Well, the Open-Plan Office Nazis have it all wrong, according to Stanford Professor of Economics Nicholas Bloom. (Kudos to Qz.com for calling my attention to Bloom's incredibly entertaining TED Talk.)

In his TED Talk, Bloom explains that work-from-home is potentially as powerful and innovative as the driverless car.
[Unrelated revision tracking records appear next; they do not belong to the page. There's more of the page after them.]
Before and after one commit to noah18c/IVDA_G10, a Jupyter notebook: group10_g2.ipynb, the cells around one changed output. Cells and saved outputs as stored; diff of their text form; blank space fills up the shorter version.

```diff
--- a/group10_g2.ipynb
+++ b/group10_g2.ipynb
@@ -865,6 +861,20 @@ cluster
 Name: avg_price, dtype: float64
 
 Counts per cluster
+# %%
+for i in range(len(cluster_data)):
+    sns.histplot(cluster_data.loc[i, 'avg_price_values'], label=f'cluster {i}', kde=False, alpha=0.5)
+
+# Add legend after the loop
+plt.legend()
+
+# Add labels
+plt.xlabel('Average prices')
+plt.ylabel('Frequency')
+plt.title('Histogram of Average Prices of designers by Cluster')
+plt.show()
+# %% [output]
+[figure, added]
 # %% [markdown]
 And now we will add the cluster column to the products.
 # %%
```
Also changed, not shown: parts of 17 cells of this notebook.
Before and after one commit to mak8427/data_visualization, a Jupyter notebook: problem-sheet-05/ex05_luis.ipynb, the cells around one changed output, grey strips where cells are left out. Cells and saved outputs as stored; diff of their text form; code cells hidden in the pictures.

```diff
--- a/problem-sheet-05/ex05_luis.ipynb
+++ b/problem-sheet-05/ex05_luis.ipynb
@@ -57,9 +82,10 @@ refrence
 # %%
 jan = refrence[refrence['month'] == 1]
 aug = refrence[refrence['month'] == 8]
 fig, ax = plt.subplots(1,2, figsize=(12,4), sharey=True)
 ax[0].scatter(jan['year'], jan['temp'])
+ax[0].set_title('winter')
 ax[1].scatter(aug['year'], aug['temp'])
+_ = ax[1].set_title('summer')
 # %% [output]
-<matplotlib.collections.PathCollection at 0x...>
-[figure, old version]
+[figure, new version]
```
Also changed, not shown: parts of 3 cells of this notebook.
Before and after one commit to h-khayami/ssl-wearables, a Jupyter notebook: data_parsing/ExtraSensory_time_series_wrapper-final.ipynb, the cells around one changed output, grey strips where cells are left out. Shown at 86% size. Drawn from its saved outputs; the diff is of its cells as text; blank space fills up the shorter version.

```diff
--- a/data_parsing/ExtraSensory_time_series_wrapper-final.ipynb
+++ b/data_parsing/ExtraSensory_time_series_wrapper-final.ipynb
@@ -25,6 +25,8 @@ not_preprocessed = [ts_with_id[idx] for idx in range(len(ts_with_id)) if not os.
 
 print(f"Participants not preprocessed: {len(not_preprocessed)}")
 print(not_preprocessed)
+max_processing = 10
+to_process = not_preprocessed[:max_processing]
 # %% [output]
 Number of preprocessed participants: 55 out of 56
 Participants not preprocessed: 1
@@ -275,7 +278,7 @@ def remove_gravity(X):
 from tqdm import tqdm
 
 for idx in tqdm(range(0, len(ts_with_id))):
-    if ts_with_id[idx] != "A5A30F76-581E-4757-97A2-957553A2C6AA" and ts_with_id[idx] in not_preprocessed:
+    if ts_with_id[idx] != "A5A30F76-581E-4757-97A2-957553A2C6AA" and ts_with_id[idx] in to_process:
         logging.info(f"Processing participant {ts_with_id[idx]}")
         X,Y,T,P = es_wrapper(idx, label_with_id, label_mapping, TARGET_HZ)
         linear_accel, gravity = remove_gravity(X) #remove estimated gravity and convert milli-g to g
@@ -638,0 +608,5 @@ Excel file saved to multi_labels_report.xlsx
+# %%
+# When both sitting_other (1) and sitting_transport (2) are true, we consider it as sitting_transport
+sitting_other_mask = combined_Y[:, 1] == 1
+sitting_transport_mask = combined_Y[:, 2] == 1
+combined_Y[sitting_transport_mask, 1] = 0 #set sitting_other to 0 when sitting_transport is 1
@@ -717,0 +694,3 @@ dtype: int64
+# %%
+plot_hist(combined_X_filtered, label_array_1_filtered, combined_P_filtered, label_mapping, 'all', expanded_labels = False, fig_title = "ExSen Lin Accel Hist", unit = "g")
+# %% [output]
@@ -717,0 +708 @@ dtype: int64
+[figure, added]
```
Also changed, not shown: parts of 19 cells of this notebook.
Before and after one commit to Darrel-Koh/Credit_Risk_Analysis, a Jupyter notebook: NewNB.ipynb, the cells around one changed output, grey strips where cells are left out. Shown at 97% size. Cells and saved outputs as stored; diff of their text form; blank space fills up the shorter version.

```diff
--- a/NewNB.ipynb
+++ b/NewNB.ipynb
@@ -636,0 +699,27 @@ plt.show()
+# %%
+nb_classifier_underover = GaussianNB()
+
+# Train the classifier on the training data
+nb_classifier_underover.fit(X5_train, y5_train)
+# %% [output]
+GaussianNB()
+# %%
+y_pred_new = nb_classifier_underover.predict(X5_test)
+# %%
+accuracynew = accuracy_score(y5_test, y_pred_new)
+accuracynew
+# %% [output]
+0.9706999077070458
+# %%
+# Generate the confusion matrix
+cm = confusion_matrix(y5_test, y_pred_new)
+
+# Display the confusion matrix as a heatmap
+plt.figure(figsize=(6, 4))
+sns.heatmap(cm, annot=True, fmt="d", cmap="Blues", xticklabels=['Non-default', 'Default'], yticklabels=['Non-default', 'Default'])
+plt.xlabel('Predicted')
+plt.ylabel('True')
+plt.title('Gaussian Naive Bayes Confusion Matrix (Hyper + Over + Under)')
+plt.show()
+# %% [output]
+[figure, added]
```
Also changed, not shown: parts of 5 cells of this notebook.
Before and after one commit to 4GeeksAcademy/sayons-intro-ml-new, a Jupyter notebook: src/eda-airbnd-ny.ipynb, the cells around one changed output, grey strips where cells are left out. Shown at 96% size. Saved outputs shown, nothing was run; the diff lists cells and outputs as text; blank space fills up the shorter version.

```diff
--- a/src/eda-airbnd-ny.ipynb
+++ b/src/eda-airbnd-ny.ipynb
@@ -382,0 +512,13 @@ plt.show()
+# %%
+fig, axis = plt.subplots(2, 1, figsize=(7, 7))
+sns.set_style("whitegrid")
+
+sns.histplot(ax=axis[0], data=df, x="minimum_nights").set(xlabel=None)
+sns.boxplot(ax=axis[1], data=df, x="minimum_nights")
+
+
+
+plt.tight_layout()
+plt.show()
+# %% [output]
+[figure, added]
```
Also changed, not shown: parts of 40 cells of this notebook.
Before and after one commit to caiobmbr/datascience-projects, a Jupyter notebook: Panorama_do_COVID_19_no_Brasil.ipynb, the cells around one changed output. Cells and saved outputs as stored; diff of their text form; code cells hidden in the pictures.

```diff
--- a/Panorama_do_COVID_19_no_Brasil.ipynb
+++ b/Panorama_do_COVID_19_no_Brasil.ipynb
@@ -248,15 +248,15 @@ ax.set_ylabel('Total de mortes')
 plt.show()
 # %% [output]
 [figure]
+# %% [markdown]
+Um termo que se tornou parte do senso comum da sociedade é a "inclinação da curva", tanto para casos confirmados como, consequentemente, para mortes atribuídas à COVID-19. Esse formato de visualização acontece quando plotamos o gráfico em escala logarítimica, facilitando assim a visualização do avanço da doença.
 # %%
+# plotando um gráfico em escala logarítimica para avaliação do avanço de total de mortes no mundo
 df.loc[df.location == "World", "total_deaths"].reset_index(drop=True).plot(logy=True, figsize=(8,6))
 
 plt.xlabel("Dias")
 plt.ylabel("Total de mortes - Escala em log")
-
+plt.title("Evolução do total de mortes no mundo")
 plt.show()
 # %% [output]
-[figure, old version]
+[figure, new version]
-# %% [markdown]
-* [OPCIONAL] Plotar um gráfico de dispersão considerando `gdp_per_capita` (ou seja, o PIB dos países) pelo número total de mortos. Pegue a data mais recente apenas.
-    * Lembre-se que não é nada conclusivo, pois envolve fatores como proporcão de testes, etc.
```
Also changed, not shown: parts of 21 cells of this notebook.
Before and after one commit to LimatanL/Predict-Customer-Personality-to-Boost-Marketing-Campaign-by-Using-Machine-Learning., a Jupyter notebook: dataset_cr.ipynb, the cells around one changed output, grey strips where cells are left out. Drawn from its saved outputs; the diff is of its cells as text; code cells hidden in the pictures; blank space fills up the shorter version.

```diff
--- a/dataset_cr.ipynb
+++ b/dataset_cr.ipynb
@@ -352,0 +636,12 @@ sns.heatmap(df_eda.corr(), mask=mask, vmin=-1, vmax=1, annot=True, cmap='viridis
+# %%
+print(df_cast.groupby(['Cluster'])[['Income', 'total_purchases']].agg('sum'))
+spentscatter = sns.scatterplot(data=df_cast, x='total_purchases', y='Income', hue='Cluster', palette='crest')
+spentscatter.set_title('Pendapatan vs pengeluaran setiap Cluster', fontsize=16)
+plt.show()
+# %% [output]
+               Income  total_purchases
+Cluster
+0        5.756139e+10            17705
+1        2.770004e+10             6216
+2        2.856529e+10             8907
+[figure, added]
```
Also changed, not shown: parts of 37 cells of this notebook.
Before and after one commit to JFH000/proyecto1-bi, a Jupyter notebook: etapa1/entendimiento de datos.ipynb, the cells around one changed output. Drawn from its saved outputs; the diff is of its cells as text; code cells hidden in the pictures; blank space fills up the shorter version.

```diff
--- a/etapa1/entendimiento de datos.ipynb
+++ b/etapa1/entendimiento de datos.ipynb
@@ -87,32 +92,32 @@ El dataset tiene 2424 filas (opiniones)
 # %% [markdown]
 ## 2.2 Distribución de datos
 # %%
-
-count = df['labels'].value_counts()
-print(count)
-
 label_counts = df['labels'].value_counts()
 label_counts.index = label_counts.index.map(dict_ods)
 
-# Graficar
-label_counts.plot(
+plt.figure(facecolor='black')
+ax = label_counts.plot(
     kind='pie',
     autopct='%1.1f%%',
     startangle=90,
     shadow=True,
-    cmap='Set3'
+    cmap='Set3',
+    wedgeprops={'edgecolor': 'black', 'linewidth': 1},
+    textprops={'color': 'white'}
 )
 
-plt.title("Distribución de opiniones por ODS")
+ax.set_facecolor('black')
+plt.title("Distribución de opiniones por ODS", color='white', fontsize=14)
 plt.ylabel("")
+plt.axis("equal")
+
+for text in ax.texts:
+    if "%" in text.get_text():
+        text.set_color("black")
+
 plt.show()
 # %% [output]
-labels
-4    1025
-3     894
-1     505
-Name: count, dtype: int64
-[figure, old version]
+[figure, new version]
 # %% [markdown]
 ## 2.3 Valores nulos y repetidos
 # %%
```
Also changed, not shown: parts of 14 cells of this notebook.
And he's dead serious.

As evidence, Bloom cites a Singapore company where half of the staff worked from home for four days a week while the other half came into the office five days a week.

The two-year study revealed that the employees who worked from home had a "massive, massive" (Bloom's words) increase in productivity--almost equivalent to an additional workday--primarily because of fewer distractions and fewer pointless conversations.

The work-from-home employees also tended to remain in their jobs longer, thereby decreasing employee turnover, which (of course) drains management productivity and results in an expensive loss of skills and connections when an employee quits.

Finally, the work-from-home employees were happier and therefore healthier, thereby reducing sick days and absenteeism (as well as people coming into work with contagious colds and flu), all of which decreased the company's overall health care expenses.

The experiment was so successful that the company instituted work-from-home throughout the company, which also (as a side benefit) allowed the company to grow without adding expensive office space.

These results echo a recent Gallup study showing that employees who work from home three to four days a week are far more likely (41 percent versus 30 percent) to "feel engaged" and far less likely (48 percent versus 55 percent) to feel "not engaged" than people who report to the office each day.

So there you have it. Companies that are forcing employees to come into their glitzy but noisy and distracting open-plan offices would be much better off if they instead let their employees work from home most of the time.

To which I say: duh.